Provide only the number of lines in the data below that contain the string "background".
- - -
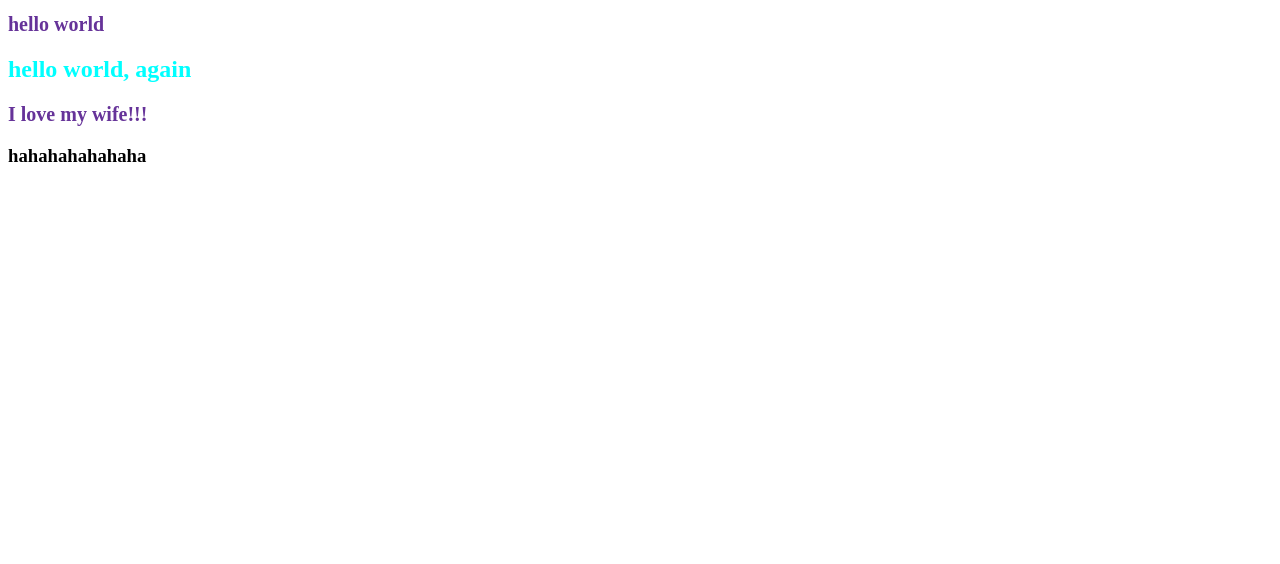
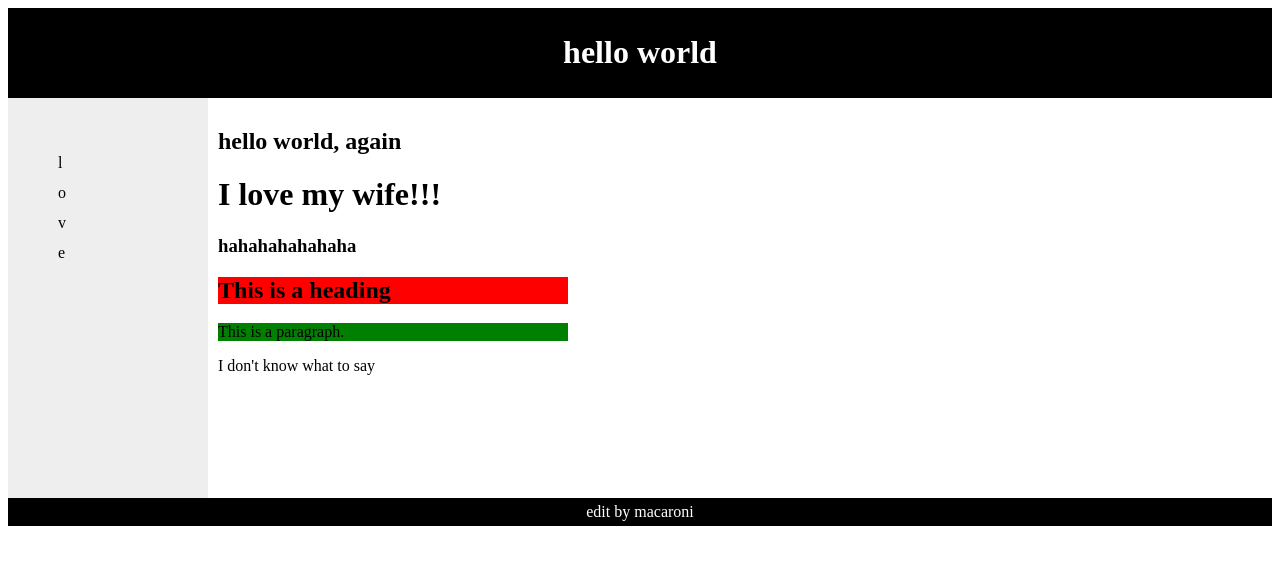
Before and after one commit to starrysky1211/html-in-mac, a plain HTML site: page index.html in a window 1280 px wide. Drawn offline with Linux system fonts and the light colour scheme.

Commit message:
css布局

```diff
--- a/index.css
+++ b/index.css
@@ -1,2 +1,29 @@
-h1{color: rebeccapurple;font-size: 20px}
-h2{color: aqua}
+
+
+
+#header {
+    background-color:black;
+    color:white;
+    text-align:center;
+    padding:5px;
+}
+#nav {
+    line-height:30px;
+    background-color:#eeeeee;
+    height:300px;
+    width:100px;
+    float:left;
+    padding:50px;
+}
+#section {
+    width:350px;
+    float:left;
+    padding:10px;
+}
+#footer {
+    background-color:black;
+    color:white;
+    clear:both;
+    text-align:center;
+    padding:5px;
+}
--- a/index.html
+++ b/index.html
@@ -1,15 +1,34 @@
 <!DOCTYPE html>
 <html lang="en">
 <head>
-    <link rel="stylesheet" type="text/css" href="index.css">
     <meta charset="UTF-8">
     <title>practice</title>
-    <script src="index.js" ></script>
+    <link rel="stylesheet" type="text/css" href="index.css">
 </head>
 <body>
-<h1>hello world</h1>
-<h2>hello world, again</h2>
-<h1>I love my wife!!!</h1>
-<h3>hahahahahahaha</h3>
+<div id="header">
+    <h1>hello world</h1>
+</div>
+
+<div id="nav">
+    l<br>
+    o<br>
+    v<br>
+    e<br>
+</div>
+
+<div id="section">
+    <h2>hello world, again</h2>
+    <h1>I love my wife!!!</h1>
+    <h3>hahahahahahaha</h3>
+    <h2 style="background-color:red">This is a heading</h2>
+    <p style="background-color:green">This is a paragraph.</p>
+    <p> I don't know what to say</p>
+</div>
+
+<div id="footer">
+    edit by macaroni
+</div>
 </body>
+<script src="index.js" ></script>
 </html>
```
Also changed, not shown: index.scss (deleted).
- - -
EXPECTED ANSWER -> 5